WHAT THIS TASK INVOLVES:
For the material that follows, state how many lines contain the word "Release", and add nothing.

EXCERPTED DATA:
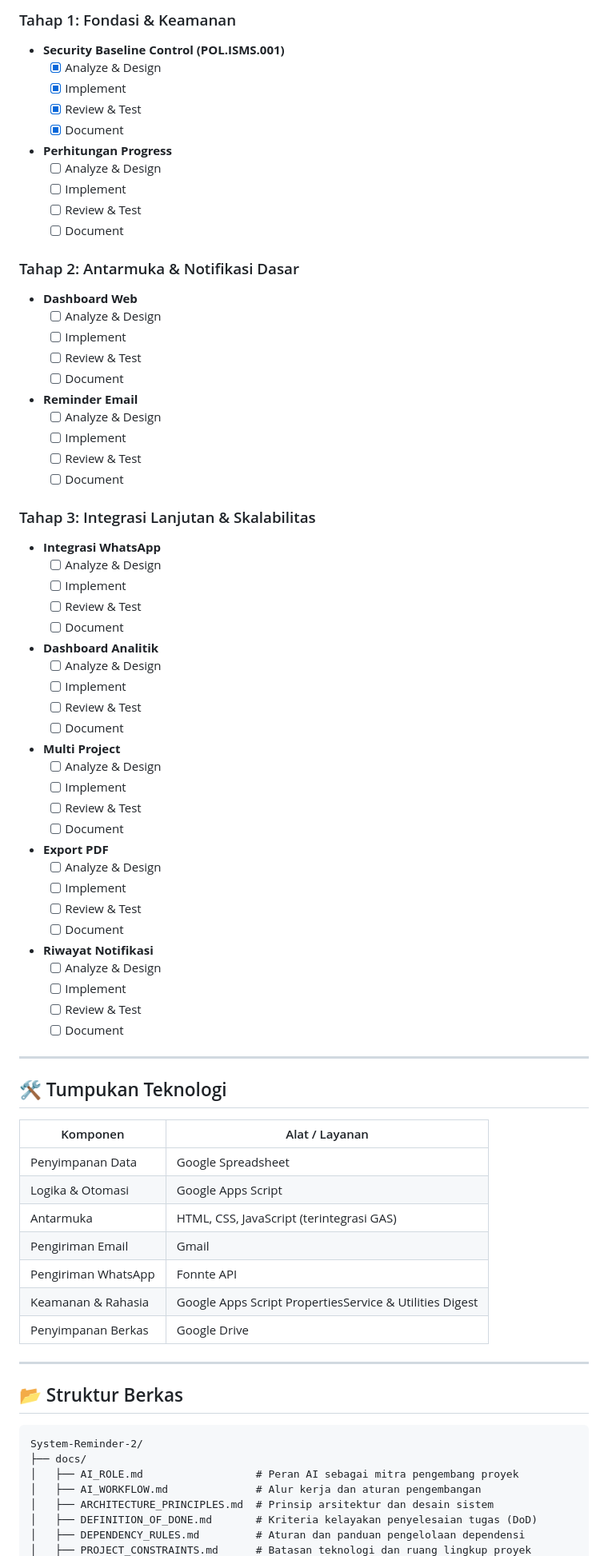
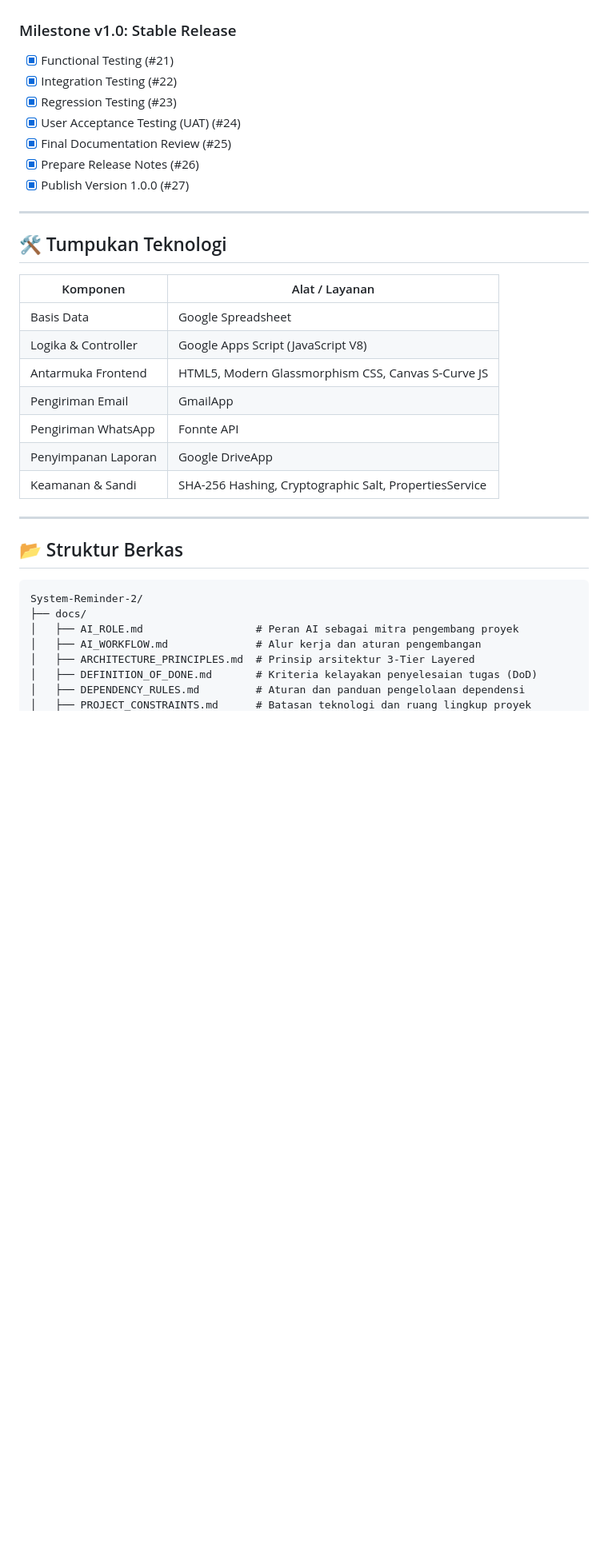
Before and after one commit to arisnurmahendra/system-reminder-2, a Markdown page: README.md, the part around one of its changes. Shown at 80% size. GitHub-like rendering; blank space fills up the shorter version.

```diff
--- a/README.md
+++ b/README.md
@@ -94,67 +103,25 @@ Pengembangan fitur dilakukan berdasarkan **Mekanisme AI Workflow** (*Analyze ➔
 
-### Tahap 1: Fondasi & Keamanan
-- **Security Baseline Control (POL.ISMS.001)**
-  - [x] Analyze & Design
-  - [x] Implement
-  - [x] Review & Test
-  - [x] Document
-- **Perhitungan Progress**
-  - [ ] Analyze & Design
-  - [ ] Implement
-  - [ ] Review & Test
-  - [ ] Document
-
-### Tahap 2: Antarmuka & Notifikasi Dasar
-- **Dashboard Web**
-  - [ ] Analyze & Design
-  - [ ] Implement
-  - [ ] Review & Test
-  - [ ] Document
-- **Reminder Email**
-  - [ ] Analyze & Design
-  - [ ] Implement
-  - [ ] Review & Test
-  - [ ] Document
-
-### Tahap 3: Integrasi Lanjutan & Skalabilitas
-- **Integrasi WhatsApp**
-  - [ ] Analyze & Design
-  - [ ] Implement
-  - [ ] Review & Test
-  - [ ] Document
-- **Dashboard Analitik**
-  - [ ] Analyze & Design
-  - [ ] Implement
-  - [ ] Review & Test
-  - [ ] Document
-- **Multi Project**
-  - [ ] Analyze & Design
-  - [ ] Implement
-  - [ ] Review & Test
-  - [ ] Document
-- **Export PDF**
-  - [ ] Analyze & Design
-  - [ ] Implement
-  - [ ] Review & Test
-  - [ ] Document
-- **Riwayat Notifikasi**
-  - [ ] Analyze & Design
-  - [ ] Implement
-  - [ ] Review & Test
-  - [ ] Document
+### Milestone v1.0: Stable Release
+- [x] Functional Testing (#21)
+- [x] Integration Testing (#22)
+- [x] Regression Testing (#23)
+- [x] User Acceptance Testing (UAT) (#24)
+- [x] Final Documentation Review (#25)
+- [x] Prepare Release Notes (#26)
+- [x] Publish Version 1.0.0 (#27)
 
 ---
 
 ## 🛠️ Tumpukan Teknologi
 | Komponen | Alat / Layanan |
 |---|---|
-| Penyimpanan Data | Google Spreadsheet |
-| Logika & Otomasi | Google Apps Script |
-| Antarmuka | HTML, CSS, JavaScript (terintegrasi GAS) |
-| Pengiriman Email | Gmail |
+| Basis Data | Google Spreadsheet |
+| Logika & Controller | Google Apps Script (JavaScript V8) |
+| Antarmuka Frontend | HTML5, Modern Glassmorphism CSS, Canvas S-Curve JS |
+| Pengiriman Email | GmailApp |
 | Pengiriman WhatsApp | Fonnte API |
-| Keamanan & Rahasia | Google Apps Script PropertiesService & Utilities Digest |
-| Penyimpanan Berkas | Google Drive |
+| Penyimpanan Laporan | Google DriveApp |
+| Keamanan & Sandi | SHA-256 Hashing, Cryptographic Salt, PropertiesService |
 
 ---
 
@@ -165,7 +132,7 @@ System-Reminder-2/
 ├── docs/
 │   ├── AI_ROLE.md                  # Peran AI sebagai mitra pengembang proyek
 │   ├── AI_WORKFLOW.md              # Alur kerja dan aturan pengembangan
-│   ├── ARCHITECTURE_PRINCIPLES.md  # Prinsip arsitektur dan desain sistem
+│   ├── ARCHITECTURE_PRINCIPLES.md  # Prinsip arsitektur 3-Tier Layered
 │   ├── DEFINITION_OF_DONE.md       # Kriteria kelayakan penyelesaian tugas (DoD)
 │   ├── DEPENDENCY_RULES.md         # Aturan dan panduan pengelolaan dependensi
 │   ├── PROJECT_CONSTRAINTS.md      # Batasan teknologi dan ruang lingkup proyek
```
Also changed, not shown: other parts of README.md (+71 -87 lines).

RESULT BELOW:
2